**SUPPLIED INFORMATION**
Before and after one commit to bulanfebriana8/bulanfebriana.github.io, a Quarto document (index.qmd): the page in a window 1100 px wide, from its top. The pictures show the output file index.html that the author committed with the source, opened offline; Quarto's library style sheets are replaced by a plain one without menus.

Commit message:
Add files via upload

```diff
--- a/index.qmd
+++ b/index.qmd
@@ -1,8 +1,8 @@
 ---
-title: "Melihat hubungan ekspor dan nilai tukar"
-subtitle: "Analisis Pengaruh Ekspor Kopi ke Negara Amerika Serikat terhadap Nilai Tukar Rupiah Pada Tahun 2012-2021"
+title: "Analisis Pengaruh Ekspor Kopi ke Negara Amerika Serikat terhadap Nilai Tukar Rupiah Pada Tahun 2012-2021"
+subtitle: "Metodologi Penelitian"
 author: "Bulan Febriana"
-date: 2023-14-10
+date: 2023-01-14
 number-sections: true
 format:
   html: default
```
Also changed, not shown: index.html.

...

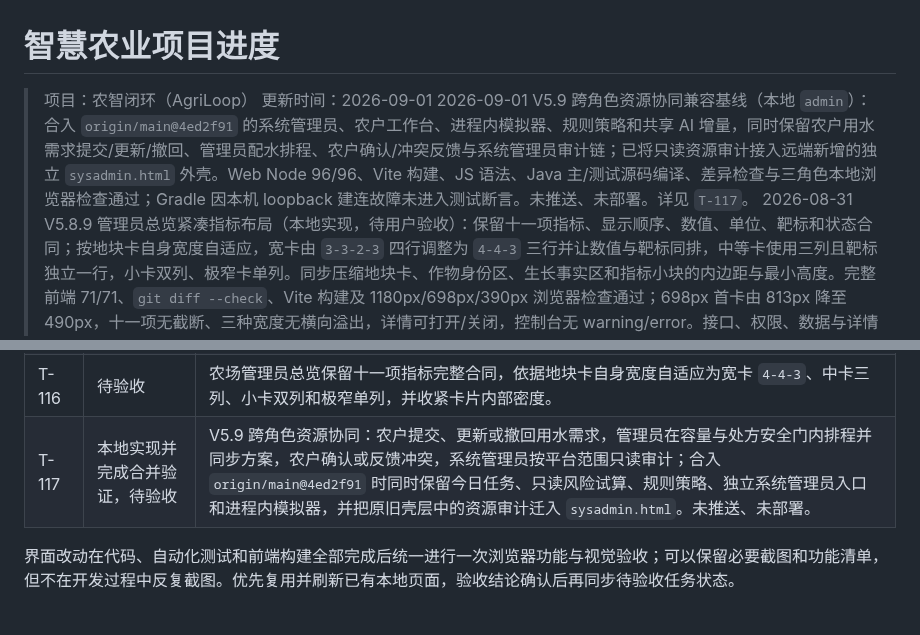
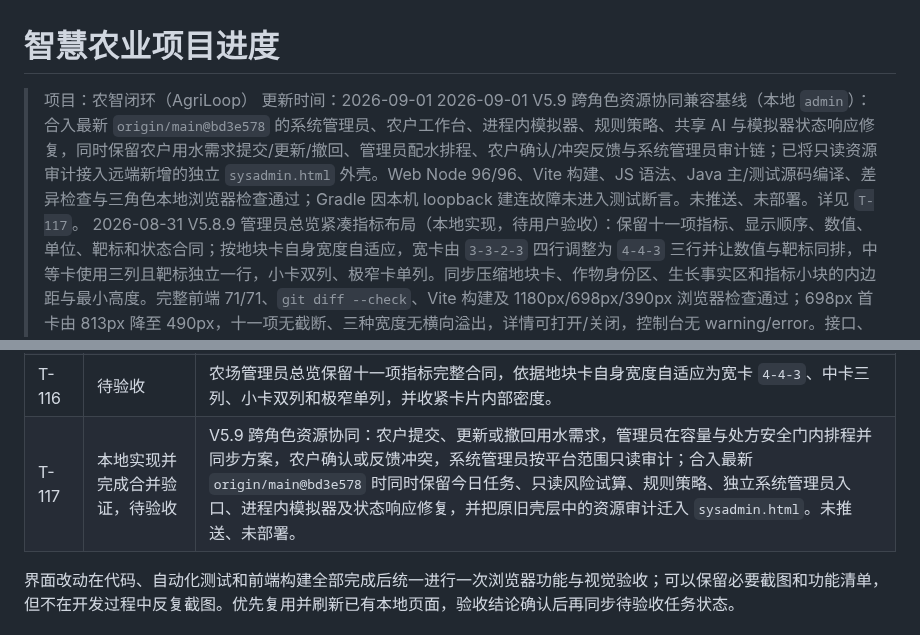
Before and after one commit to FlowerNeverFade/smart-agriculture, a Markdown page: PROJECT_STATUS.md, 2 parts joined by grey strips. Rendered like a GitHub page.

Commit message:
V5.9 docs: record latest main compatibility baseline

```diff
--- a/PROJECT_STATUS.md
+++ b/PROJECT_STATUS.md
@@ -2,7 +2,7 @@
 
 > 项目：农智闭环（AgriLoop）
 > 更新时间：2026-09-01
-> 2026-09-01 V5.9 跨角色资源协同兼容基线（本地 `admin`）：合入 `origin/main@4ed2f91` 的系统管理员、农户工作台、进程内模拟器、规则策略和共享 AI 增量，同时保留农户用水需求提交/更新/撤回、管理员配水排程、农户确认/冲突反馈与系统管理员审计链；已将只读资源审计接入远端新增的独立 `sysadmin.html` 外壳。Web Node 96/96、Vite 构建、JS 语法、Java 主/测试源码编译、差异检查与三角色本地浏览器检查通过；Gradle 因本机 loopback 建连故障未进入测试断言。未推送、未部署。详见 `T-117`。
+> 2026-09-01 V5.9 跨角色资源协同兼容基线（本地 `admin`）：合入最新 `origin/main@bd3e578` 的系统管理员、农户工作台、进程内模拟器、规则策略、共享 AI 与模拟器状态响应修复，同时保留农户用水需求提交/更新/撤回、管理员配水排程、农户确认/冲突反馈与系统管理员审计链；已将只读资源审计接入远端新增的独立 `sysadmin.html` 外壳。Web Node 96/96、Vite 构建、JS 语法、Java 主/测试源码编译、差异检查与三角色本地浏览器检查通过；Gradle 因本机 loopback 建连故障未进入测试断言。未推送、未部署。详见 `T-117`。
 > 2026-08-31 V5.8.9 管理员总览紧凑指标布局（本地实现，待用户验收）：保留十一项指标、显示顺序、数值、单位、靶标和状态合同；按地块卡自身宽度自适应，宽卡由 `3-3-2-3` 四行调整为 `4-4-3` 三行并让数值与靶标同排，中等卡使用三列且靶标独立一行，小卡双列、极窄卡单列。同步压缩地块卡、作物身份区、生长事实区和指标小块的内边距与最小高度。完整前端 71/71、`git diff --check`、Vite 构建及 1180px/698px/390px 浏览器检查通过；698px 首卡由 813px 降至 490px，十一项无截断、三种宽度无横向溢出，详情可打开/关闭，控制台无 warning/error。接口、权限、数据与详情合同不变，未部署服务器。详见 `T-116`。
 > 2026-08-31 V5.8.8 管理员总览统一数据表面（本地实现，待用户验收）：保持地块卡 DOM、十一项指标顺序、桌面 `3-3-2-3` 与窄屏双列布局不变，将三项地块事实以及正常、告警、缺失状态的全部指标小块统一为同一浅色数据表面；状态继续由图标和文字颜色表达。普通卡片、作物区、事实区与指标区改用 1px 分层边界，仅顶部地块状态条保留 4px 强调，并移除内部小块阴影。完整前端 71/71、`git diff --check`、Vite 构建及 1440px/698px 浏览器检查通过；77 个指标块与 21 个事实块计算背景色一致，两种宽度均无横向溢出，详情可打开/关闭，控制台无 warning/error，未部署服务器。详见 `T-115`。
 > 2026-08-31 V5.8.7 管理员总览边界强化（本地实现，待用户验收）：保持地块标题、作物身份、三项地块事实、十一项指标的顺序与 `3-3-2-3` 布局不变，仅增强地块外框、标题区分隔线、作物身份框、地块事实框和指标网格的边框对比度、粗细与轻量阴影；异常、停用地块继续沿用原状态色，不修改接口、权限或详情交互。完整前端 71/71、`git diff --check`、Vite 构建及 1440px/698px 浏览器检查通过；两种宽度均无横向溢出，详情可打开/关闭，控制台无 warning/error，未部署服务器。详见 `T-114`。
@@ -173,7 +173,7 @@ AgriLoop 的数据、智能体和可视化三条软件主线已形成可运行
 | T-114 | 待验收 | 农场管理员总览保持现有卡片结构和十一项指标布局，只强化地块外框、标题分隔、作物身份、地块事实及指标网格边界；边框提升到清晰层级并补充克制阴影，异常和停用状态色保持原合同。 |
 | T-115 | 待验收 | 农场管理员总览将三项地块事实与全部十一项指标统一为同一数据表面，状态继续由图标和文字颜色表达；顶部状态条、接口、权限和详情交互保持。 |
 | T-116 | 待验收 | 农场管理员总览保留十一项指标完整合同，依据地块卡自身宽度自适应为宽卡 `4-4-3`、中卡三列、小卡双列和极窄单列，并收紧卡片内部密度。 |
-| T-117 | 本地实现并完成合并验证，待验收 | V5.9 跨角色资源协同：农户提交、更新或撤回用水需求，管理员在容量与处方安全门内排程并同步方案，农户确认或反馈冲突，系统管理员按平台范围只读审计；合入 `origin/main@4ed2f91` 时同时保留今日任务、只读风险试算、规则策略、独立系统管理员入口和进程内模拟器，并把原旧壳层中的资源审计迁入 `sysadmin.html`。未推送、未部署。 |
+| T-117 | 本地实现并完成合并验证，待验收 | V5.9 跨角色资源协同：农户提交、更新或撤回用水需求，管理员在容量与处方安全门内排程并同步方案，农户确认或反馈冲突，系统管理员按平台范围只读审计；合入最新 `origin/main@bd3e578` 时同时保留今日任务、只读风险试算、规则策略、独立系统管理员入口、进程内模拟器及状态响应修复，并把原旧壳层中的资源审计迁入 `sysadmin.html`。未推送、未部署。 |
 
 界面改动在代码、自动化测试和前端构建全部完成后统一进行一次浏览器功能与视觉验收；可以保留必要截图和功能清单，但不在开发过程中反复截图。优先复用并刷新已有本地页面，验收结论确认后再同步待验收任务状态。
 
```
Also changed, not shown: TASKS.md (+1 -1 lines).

**WHAT THE TASK ASKS**
Find and copy each line of the listing above that holds the word "index".

**RESPONSE TO THE TASK**
Before and after one commit to bulanfebriana8/bulanfebriana.github.io, a Quarto document (index.qmd): the page in a window 1100 px wide, from its top. The pictures show the output file index.html that the author committed with the source, opened offline; Quarto's library style sheets are replaced by a plain one without menus.
--- a/index.qmd
+++ b/index.qmd
Also changed, not shown: index.html.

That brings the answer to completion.